[Change detection outputs]

******************************

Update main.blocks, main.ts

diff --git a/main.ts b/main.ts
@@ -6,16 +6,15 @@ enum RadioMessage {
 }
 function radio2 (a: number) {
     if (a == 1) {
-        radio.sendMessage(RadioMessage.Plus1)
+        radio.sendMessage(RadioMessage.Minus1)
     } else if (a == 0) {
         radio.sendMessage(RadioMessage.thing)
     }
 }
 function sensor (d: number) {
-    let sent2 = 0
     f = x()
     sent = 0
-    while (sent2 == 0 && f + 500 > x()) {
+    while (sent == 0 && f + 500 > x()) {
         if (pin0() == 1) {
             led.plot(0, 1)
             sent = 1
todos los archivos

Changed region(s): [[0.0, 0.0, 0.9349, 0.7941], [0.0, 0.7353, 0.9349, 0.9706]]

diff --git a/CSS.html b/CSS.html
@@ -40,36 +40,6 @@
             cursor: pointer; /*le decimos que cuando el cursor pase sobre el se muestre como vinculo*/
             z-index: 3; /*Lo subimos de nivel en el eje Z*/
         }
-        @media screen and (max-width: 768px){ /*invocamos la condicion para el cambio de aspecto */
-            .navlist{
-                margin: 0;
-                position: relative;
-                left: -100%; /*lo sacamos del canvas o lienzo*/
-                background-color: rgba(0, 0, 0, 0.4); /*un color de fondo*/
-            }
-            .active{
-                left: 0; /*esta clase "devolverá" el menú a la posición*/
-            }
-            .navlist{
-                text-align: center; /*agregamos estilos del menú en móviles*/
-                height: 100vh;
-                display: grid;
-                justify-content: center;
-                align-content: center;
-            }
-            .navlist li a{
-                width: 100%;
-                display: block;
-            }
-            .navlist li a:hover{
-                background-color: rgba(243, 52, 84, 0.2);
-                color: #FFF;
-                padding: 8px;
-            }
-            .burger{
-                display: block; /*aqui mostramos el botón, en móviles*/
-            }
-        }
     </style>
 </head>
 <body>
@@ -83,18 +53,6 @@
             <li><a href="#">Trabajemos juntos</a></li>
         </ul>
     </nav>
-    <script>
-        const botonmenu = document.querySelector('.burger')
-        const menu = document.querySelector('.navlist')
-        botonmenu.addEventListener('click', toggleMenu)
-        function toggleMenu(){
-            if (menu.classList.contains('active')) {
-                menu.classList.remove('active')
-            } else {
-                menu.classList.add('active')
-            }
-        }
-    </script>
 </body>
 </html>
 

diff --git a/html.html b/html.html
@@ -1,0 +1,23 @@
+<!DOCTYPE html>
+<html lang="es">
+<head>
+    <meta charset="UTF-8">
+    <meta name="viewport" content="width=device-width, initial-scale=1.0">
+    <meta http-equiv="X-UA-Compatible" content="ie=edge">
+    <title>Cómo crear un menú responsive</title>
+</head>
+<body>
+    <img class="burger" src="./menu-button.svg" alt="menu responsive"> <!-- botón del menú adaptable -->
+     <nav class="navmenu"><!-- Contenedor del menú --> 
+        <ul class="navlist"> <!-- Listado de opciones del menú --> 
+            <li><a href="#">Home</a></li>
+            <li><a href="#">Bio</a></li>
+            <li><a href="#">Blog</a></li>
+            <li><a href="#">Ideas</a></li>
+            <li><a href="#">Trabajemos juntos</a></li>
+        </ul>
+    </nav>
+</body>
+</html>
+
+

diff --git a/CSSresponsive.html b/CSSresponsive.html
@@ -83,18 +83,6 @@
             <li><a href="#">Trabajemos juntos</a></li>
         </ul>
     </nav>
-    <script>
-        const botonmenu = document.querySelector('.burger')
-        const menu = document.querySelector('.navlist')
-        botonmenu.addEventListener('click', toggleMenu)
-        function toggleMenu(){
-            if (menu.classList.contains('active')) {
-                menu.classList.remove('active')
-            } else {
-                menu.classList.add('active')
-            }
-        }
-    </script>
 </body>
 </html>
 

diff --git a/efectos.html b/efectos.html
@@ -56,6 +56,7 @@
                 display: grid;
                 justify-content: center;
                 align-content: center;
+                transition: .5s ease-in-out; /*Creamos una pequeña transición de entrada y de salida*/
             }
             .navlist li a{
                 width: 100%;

******************************

DESCRIPTION OF THE TASK
The answer must consist of every line from the data that holds the string "RadioMessage".

SOLUTION FOR THIS TASK
@@ -6,16 +6,15 @@ enum RadioMessage {
-        radio.sendMessage(RadioMessage.Plus1)
+        radio.sendMessage(RadioMessage.Minus1)
         radio.sendMessage(RadioMessage.thing)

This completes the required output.